Sonata Chinquitanas XVIII
Andante for Strings
Shine On, You Crazy Diamond [arr. Tognetti]
Birthday Piece for RRB [Australian Premiere]
Two Pieces for String Octet, Op.11
Alamein; Remember Baghdad; Oasis; Rose; Dahab; Huntington Tarab
To era niña de casa alta
Joseph Tawadros (oud) & James Tawadros (Egyptian percussion)
Australian Chamber Orchestra
Richard Tognetti (violin)
Reviewed by: William Yeoman
Reviewed: 14 February, 2006
Venue: Perth Concert Hall, Western Australia
Billed as a programme celebrating anniversaries, travels and cross-cultural exchanges, this concert was also an exploration of improvisation and chromaticism within different contexts.

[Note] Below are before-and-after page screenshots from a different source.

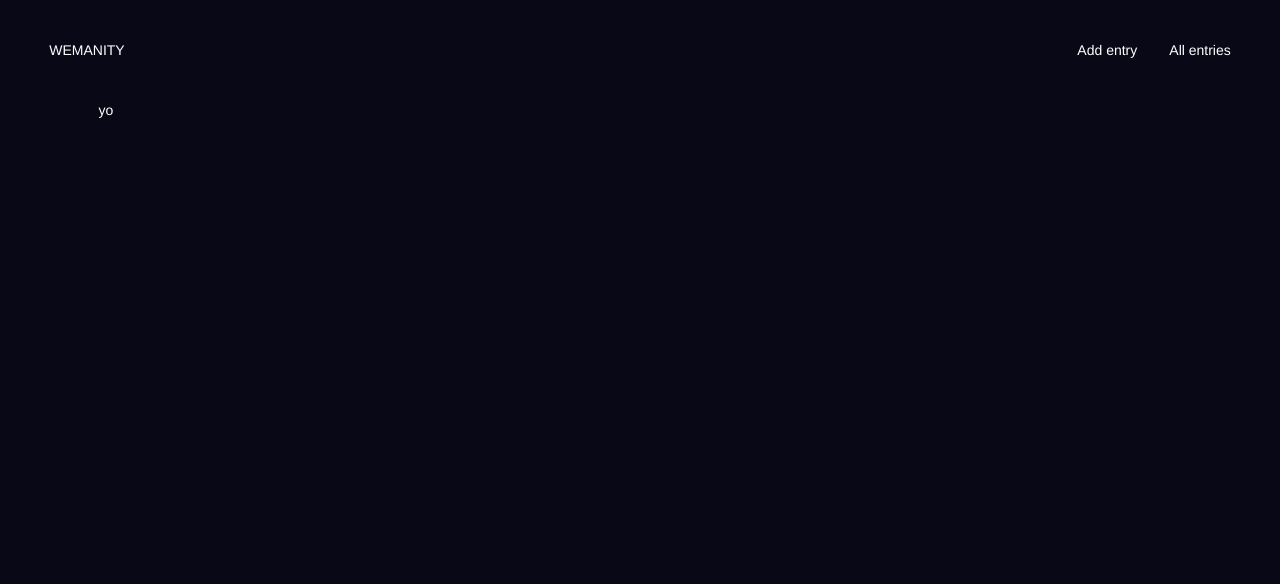
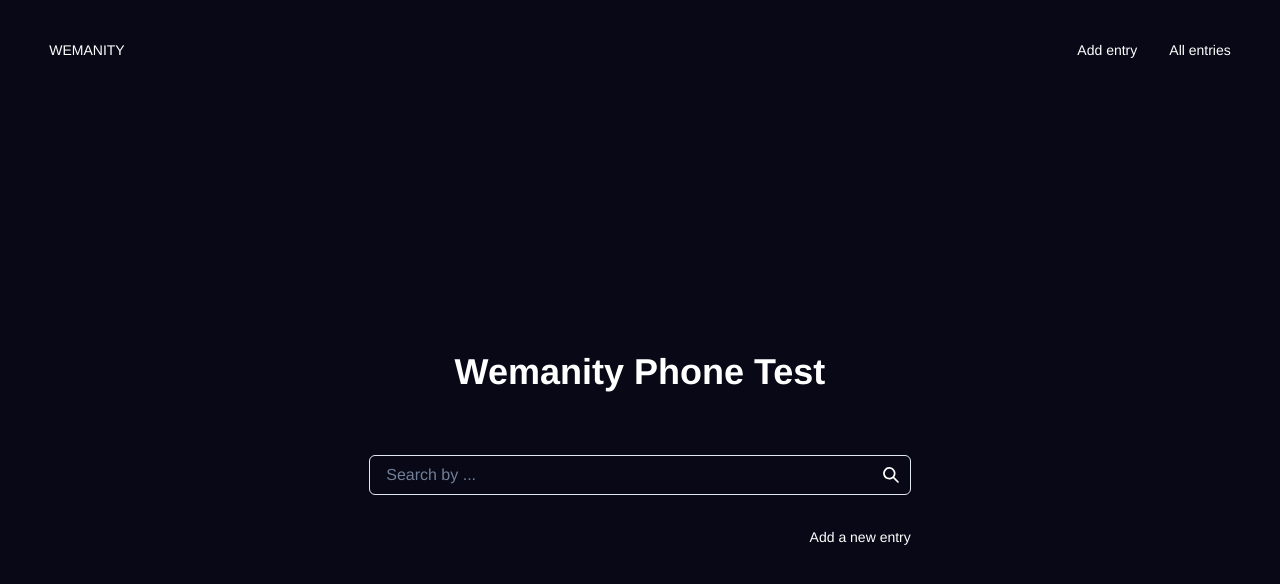
Before and after one commit to Antoinehtml/test-wemanity, a Next.js app: page / in a window 1280 px wide. Shown: the top 584 px of the page. Built offline with nearby package versions, Linux system fonts and the light colour scheme.

Commit message:
slicing homepage

```diff
--- a/src/pages/index.js
+++ b/src/pages/index.js
@@ -1,10 +1,40 @@
+import { Flex, Heading, Input, InputGroup, InputRightElement, Text } from "@chakra-ui/react";
+import { SearchIcon } from '@chakra-ui/icons'
+import Link from "next/link";
+
 import Col from '../comps/Misc/Col';
 import Container from '../comps/Misc/Container';
+import { useState } from "react";
 
 export default function Home() {
+  const [value, setValue] = useState('')
+  const handleChange = (event) => setValue(event.target.value)
+
   return (
     <Container bg="darkBlue" color="primary" h="calc(100vh - var(--top-bar-height))">
-      <Col colStart={3} colEnd={25}>yo</Col>
+      <Col colStart={3} colEnd={25} display="flex" flexDirection="column" alignItems="center" justifyContent="center">
+        <Heading as="h1" variant="h1" mb={{ base: 8, lg: 16 }}>
+          Wemanity Phone Test
+        </Heading>
+
+        <InputGroup maxW="50%">
+          <Input
+            value={value}
+            onChange={handleChange}
+            placeholder="Search by ..."
+            mb={{ base: 4, lg: 8 }}
+          />
+
+          <InputRightElement>
+            <SearchIcon cursor="pointer" onClick={() => console.log(value)} />
+          </InputRightElement>
+        </InputGroup>
+
+        <Flex w="50%" justifyContent="flex-end">
+          <Link href="/new-entry" passHref>
+            <Text as="a" textStyle="underlined">Add a new entry</Text>
+          </Link>
+        </Flex></Col>
     </Container>
   )
 }
```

The Australian Chamber Orchestra is 30 this year; to highlight the anniversary theme it performed both Robert Saxton’s birthday tribute to Richard Rodney Bennett and Two Pieces for String Octet by Shostakovich (2006 being his centenary). The travelling theme (the programme notes state that the ACO “is away from home 100 nights a year”) gave rise to an exploration of American, Sephardic, Spanish-Bolivian, Egyptian (with the help of young Australian-Egyptian musicians Joseph and James Tawadros) and 1970s’ pop music.
What really tied everything together, however, was an improvisatory approach (whether a free and expressive reading of the score or genuine ex-tempore invention) on every level (rhythmic, melodic, harmonic, timbral and textural) to the way in which each work played with the concept of chromaticism, either consciously or not.

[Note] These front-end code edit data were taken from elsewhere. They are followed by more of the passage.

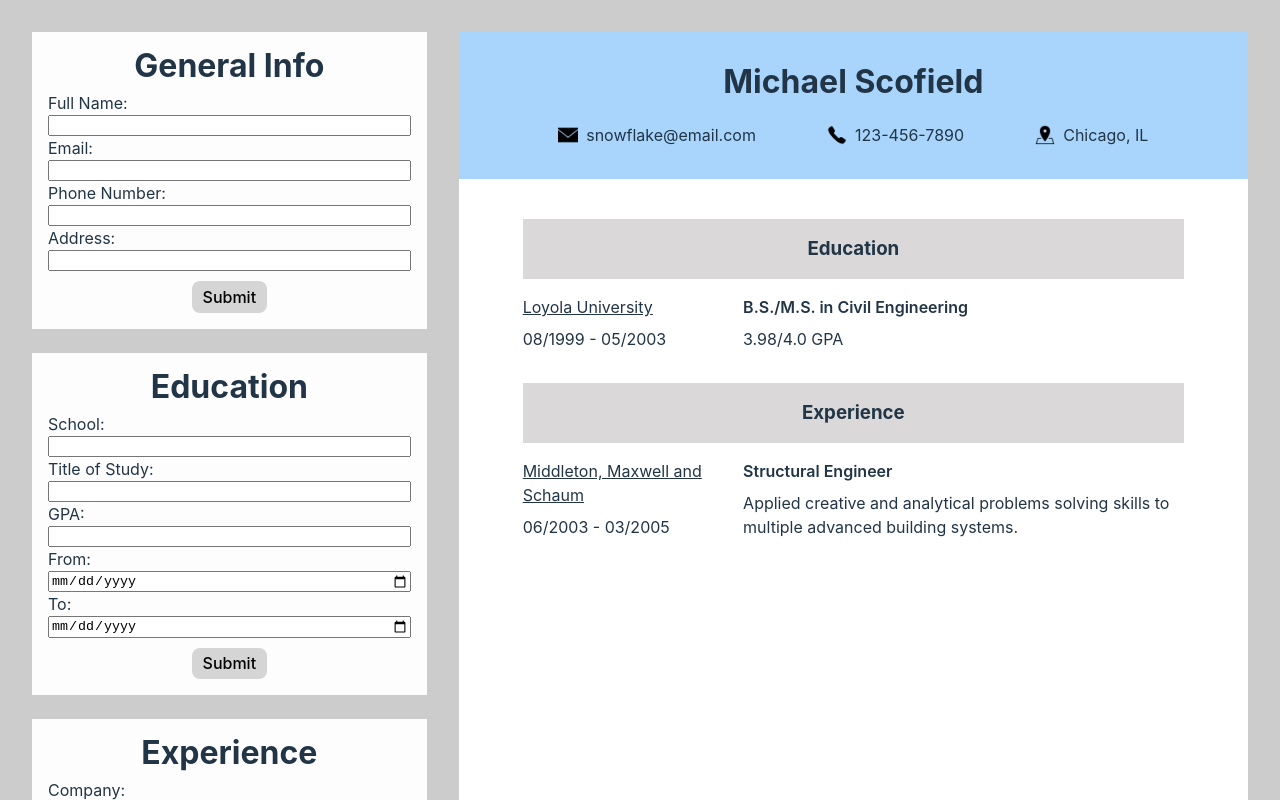
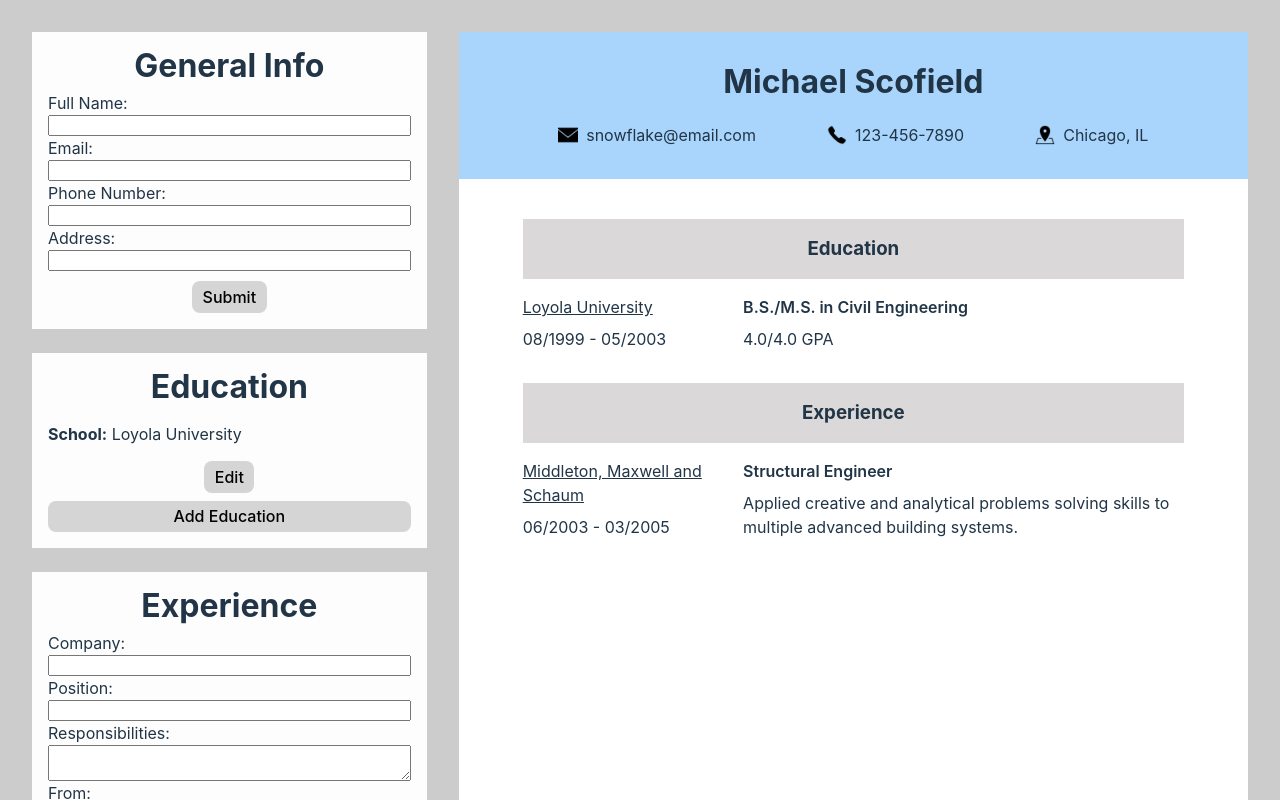
Before and after one commit to kennydn99/cv-application, a React (Vite) app: page / in a window 1280 px wide. Shown: the top 800 px of the page. Built offline with nearby package versions, Linux system fonts and the light colour scheme.

Commit message:
Refactor educationInfo to handle multiple entries and add functionality for adding new education

```diff
--- a/src/App.jsx
+++ b/src/App.jsx
@@ -15,13 +15,16 @@ function App() {
   });
 
   // State for Education
-  const [educationInfo, setEducationInfo] = useState({
-    schoolName: "",
-    studyTitle: "",
-    gpa: "",
-    studyFromDate: "",
-    studyToDate: "",
-  });
+  const [educationInfo, setEducationInfo] = useState([
+    {
+      schoolName: "Loyola University",
+      studyTitle: "B.S./M.S. in Civil Engineering",
+      gpa: "4.0",
+      studyFromDate: "1999-08-01",
+      studyToDate: "2003-05-01",
+      isEditing: false,
+    },
+  ]);
 
   // State for Experience
   const [experienceInfo, setExperienceInfo] = useState({
--- a/src/components/EducationSection.jsx
+++ b/src/components/EducationSection.jsx
@@ -2,40 +2,71 @@ import "../styles/Section.css";
 import { useState } from "react";
 
 export default function EducationSection({ educationInfo, setEducationInfo }) {
-  const [isEditing, setIsEditing] = useState(true); // Starts in editing mode
-
   // Handles form submission and switches to display mode
-  const handleSubmit = (e) => {
+  const handleSubmit = (e, index) => {
     e.preventDefault();
-    setIsEditing(false); // Switch to display mode after submitting
+    // Update editing state of currnet entry to false
+    setEducationInfo((prevState) => {
+      const updatedInfo = [...prevState];
+      updatedInfo[index].isEditing = false;
+      return updatedInfo;
+    });
   };
 
-  // Switch back to editing mode
-  const handleEdit = () => {
-    setIsEditing(true);
+  // Switch back to editing mode for specific entry
+  const handleEdit = (index) => {
+    setEducationInfo((prevState) => {
+      const updatedInfo = [...prevState];
+      updatedInfo[index].isEditing = true;
+      return updatedInfo;
+    });
   };
 
-  const handleChange = (e) => {
+  // Handle input change for specific entry
+  const handleChange = (e, index) => {
     const { name, value } = e.target;
-    setEducationInfo((prevState) => ({
+    setEducationInfo((prevState) => {
+      const updatedInfo = [...prevState];
+      updatedInfo[index][name] = value;
+      return updatedInfo;
+    });
+  };
+
+  // Add new blank education entry
+  const addEducationEntry = () => {
+    setEducationInfo((prevState) => [
       ...prevState,
-      [name]: value,
-    }));
+      {
+        schoolName: "",
+        studyTitle: "",
+        gpa: "",
+        studyFromDate: "",
+        studyToDate: "",
+        isEditing: true, // Each entry has its own editing state
+      },
+    ]);
+  };
+
+  // Delete a specific Education entry
+  const deleteEducationEntry = (index) => {
+    setEducationInfo((prevState) => prevState.filter((_, i) => i !== index));
   };
 
   return (
     <div className="section">
       <h1>Education</h1>
-      {isEditing ? (
-        // Editable form
-        <form onSubmit={handleSubmit}>
+      {educationInfo.map((entry, index) => (
+        <div key={index}>
+          {entry.isEditing ? (
+            // Editable form for the current entry
+            <form onSubmit={(e) => handleSubmit(e, index)}>
               <div className="field">
                 <label htmlFor="school-name">School: </label>
                 <input
                   type="text"
                   name="schoolName"
-              value={educationInfo.schoolName}
-              onChange={handleChange}
+                  value={entry.schoolName}
+                  onChange={(e) => handleChange(e, index)}
                 />
               </div>
               <div className="field">
@@ -43,8 +74,8 @@ export default function EducationSection({ educationInfo, setEducationInfo }) {
                 <input
                   type="text"
                   name="studyTitle"
-              value={educationInfo.studyTitle}
-              onChange={handleChange}
+                  value={entry.studyTitle}
+                  onChange={(e) => handleChange(e, index)}
                 />
               </div>
               <div className="field">
@@ -52,8 +83,8 @@ export default function EducationSection({ educationInfo, setEducationInfo }) {
                 <input
                   type="text"
                   name="gpa"
-              value={educationInfo.gpa}
-              onChange={handleChange}
+                  value={entry.gpa}
+                  onChange={(e) => handleChange(e, index)}
                 />
               </div>
               <div className="field">
@@ -61,8 +92,8 @@ export default function EducationSection({ educationInfo, setEducationInfo }) {
                 <input
                   type="date"
                   name="studyFromDate"
-              value={educationInfo.studyFromDate}
-              onChange={handleChange}
+                  value={entry.studyFromDate}
+                  onChange={(e) => handleChange(e, index)}
                 />
               </div>
               <div className="field">
@@ -70,39 +101,35 @@ export default function EducationSection({ educationInfo, setEducationInfo }) {
                 <input
                   type="date"
                   name="studyToDate"
-              value={educationInfo.studyToDate}
-              onChange={handleChange}
+                  value={entry.studyToDate}
+                  onChange={(e) => handleChange(e, index)}
                 />
               </div>
               <div className="btn-container">
                 <button type="submit">Submit</button>
+                <button
+                  type="button"
+                  onClick={() => deleteEducationEntry(index)}
+                >
+                  Delete
+                </button>
               </div>
             </form>
           ) : (
-        // Display submitted data with Edit button
+            // Display data with an Edit button
             <div className="info-display">
               <p>
-            <strong>School:</strong>{" "}
-            {educationInfo.schoolName || "Loyola University"}
-          </p>
-          <p>
-            <strong>Title of Study:</strong>{" "}
-            {educationInfo.studyTitle || "B.S./M.S. in Civil Engineering"}
-          </p>
-          <p>
-            <strong>GPA:</strong> {educationInfo.gpa || "3.98"}
-          </p>
-          <p>
-            <strong>From:</strong> {educationInfo.studyFromDate || "08/1999"}
-          </p>
-          <p>
-            <strong>To:</strong> {educationInfo.studyToDate || "05/2003"}
+                <strong>School:</strong> {entry.schoolName}
               </p>
               <div className="btn-container">
-            <button onClick={handleEdit}>Edit</button>
+                <button onClick={() => handleEdit(index)}>Edit</button>
               </div>
             </div>
           )}
         </div>
+      ))}
+
+      <button onClick={addEducationEntry}>Add Education</button>
+    </div>
   );
 }
--- a/src/components/Preview.jsx
+++ b/src/components/Preview.jsx
@@ -5,7 +5,7 @@ import emailIcon from "../assets/email-icon.png";
 
 // Helper function to format the date
 const formatDateToMonthYear = (dateString) => {
-  if (!dateString) return "";
+  if (!dateString || isNaN(new Date(dateString))) return "";
   const date = new Date(dateString);
   const month = String(date.getMonth() + 1).padStart(2, "0"); // Add 1 to get the correct month
   const year = String(date.getFullYear()); // Get the last 2 digits of the year
@@ -42,26 +42,29 @@ export default function Preview({
           </div>
         </div>
       </div>
+      {/* Education Section */}
       <div className="detail-preview-container">
         <div className="detail-preview">
           <h3>Education</h3>
-          <div className="detail-container">
+          {educationInfo.length > 0 ? (
+            educationInfo.map((education, index) => (
+              <div className="detail-container" key={index}>
                 <div className="left-detail">
-              <p>{educationInfo.schoolName || "Loyola University"}</p>
+                  <p>{education.schoolName}</p>
                   <p>
-                {formatDateToMonthYear(educationInfo.studyFromDate) ||
-                  "08/1999"}{" "}
-                -{" "}
-                {formatDateToMonthYear(educationInfo.studyToDate) || "05/2003"}
+                    {formatDateToMonthYear(education.studyFromDate)} -{" "}
+                    {formatDateToMonthYear(education.studyToDate)}
                   </p>
                 </div>
                 <div className="right-detail">
-              <p>
-                {educationInfo.studyTitle || "B.S./M.S. in Civil Engineering"}
-              </p>
-              <p>{educationInfo.gpa || "3.98"}/4.0 GPA</p>
+                  <p>{education.studyTitle}</p>
+                  <p>{education.gpa}/4.0 GPA</p>
                 </div>
               </div>
+            ))
+          ) : (
+            <p>No education information available.</p>
+          )}
         </div>
         <div className="detail-preview">
           <h3>Experience</h3>
```
Lines whose indentation alone changed are shown as unchanged.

The Sonata Chiquitanas, in usual baroque fashion, plays it safe with carefully prepared dissonance and appoggiaturas; Shostakovich’s use of traditional part-writing is remarkably similar, despite the different expressive ends. Ruth Crawford Seeger’s Andante for Strings inhabits the same soundworld as Schoenberg’s Verklärte Nacht and even, at times, Elgar’s Serenade for Strings, pointing towards the extremes of Saxton’s personal language. The “blue” pentatonics of “Shine On, You Crazy Diamond” and the Arabic Maqam system of modes complete the circle, with quarter- and eighth-tones legion.

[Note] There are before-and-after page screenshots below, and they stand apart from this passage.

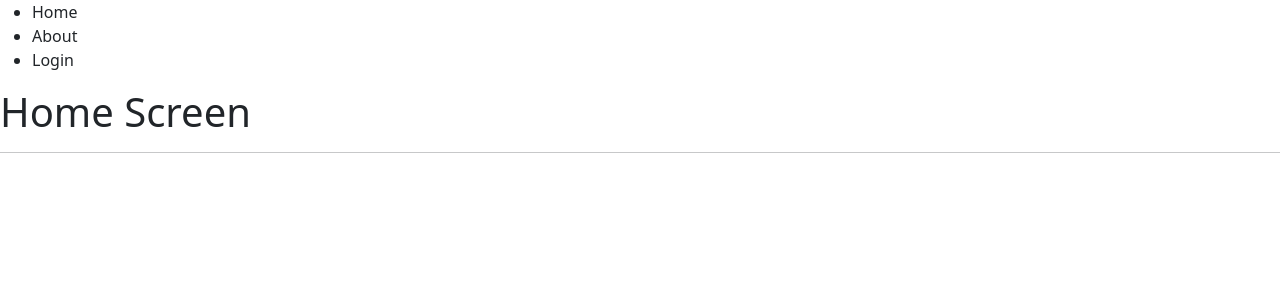
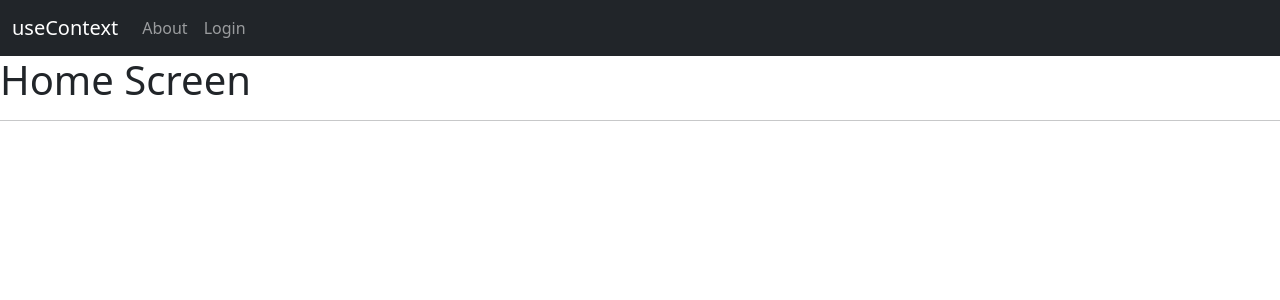
Before and after one commit to kevintroko/react-hooks-tutorial, a React (Create React App) app: page / in a window 1280 px wide. Shown: the top 300 px of the page. Built offline with nearby package versions, Linux system fonts and the light colour scheme.

Commit message:
Add navlinks

```diff
--- a/src/components/09-useContext/AppRouter.js
+++ b/src/components/09-useContext/AppRouter.js
@@ -16,9 +16,10 @@ export const AppRouter = () => {
             <NavBar />
 
             <Routes>
-                <Route path="/about" element={<AboutScreen />} />
-                <Route path="/login" element={<LoginScreen />} />
+                <Route path="about" element={<AboutScreen />} />
+                <Route path="login" element={<LoginScreen />} />
                 <Route path="/" element={<HomeScreen />} />
+                <Route path="*" element={<HomeScreen />} />
             </Routes>
         </div>
     </Router>
--- a/src/components/09-useContext/NavBar.js
+++ b/src/components/09-useContext/NavBar.js
@@ -1,11 +1,17 @@
 import React from 'react';
-
+import { Link, NavLink } from 'react-router-dom';
 export const NavBar = () => {
-  return <nav>
-      <ul>
-          <li>Home</li>
-          <li>About</li>
-          <li>Login</li>
-      </ul>
-  </nav>;
+  return (
+          <nav className="navbar navbar-expand-lg navbar-dark bg-dark">
+            <div className="container-fluid">
+              <Link to="/" className="navbar-brand">useContext</Link>
+              <div className="collapse navbar-collapse" id="navbarNavAltMarkup">
+                <div className="navbar-nav">
+                  <NavLink to="About" className="nav-link" aria-current="page">About</NavLink>
+                  <NavLink to="Login" className="nav-link">Login</NavLink>
+                </div>
+              </div>
+            </div>
+          </nav>
+  )
 };
```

Performances throughout were what we have come to expect from the ACO: a combination of superb musicianship and intelligent risk-taking. The addition of Joseph Tawadros on oud and his brother James on percussion (both, and the ACO, were amplified during these collaborations) was inspired, with the resultant textures and free exchanges going far beyond “world fusion” – those used to pre-baroque music and its often Moorish flavour (Jordi Savall’s realisations are a good example in this respect) will perhaps get some idea of the effect.